While the stock of unsecured debt has fallen by £11.47 billion since last June to stand at £220.77 billion in April 2010, the household sector’s overall stock of debt has fallen too, although only by £178 million to £1,459.5 billion. The much smaller decrease in total debt reflects an increase in the stock of mortgage debt by £11.291 billion over the same period. But, there are two points to make here. Firstly, it is difficult to over-play the fact that the overall stock of household debt has fallen. If we look at the Bank of England’s monthly series which goes back to April 1993, the first monthly fall in the total stock of debt did not occur until October 2008. In other words, the norm has simply been for total household debt to increase.

The second point to make is that the growth in secured debt has slowed markedly. The stock of secured debt in April was only 0.9% higher than a year earlier. But, more than this, the Bank of England’s Housing Equity Withdrawal numbers show that since the second quarter of 2008 the household sector’s stock of secured borrowing has increased by less than we would have expected given the additional housing investment, i.e. money spent on moving costs, the purchase of newly built properties or expenditure on major home improvements. This has resulted in what we know as negative Housing Equity Withdrawal (HEW). This again is evidence that households too are consolidating.

The desire for the household sector to consolidate and to reduce its exposure to debt is pretty understandable, especially given these uncertain times. But, as we discuss in Has the tide turned for Keynesianism?, there are dangers for national and global aggregate demand of mass consolidation. It remains to be seen if we can really afford for so many to be dancing the Consolidation Conga!


Housing market on a knife edge with no sign of sustained recovery in lending Independent, David Prosser (3/6/10)
UK mortgage lending edges higher BBC News (2/6/10)
Mortgage data raise housing recovery fears Financial Times, Norma Cohen (2/6/10)
Mixed lending data point to stagnant housing markets Reuters (2/6/10)
Mortgage approvals slightly higher Press Association (3/6/10)


Lending to individuals Bank of England
Monetary and Financial Statistics (Bankstats) Bank of England (See Tables A5.1 to A5.7, in particular)
Housing equity withdrawal (HEW) statistical releases Bank of England

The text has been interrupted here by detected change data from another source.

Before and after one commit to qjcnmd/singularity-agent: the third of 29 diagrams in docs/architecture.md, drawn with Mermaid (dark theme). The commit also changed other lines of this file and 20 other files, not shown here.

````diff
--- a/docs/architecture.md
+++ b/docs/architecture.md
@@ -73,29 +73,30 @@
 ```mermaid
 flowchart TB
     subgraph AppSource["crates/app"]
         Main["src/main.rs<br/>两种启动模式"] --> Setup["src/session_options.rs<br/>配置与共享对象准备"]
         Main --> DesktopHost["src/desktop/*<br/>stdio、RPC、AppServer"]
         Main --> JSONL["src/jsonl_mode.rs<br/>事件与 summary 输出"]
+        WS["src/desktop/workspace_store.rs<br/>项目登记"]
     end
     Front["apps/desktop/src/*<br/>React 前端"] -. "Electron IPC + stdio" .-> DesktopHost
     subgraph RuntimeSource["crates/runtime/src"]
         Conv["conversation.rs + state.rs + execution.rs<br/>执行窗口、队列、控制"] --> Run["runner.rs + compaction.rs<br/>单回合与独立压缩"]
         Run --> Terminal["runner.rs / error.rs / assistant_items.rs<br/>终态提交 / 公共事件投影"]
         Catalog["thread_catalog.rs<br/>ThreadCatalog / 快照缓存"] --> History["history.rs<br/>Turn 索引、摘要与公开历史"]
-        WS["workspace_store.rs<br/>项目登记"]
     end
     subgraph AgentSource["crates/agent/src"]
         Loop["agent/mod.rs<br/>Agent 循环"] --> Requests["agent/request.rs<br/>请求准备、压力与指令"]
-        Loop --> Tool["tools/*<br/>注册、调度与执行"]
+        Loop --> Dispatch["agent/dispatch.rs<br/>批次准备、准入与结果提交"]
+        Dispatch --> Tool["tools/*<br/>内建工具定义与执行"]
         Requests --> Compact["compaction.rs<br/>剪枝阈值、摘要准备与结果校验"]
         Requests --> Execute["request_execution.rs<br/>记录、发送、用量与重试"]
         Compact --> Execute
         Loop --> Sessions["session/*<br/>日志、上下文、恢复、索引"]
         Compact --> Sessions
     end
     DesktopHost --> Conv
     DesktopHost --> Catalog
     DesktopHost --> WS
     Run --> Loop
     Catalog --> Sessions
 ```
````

  1. What does a negative net lending figure indicate?
  2. If net lending is negative does this mean that the stock of debt is falling?
  3. What factors might be driving households to consolidate their finances?
  4. Discuss the potential economic benefits and dangers of households consolidating their finances.
  5. Of what significance is the extent of the household sector’s consolidation of its finances for: (i) the government and (ii) the Bank of England?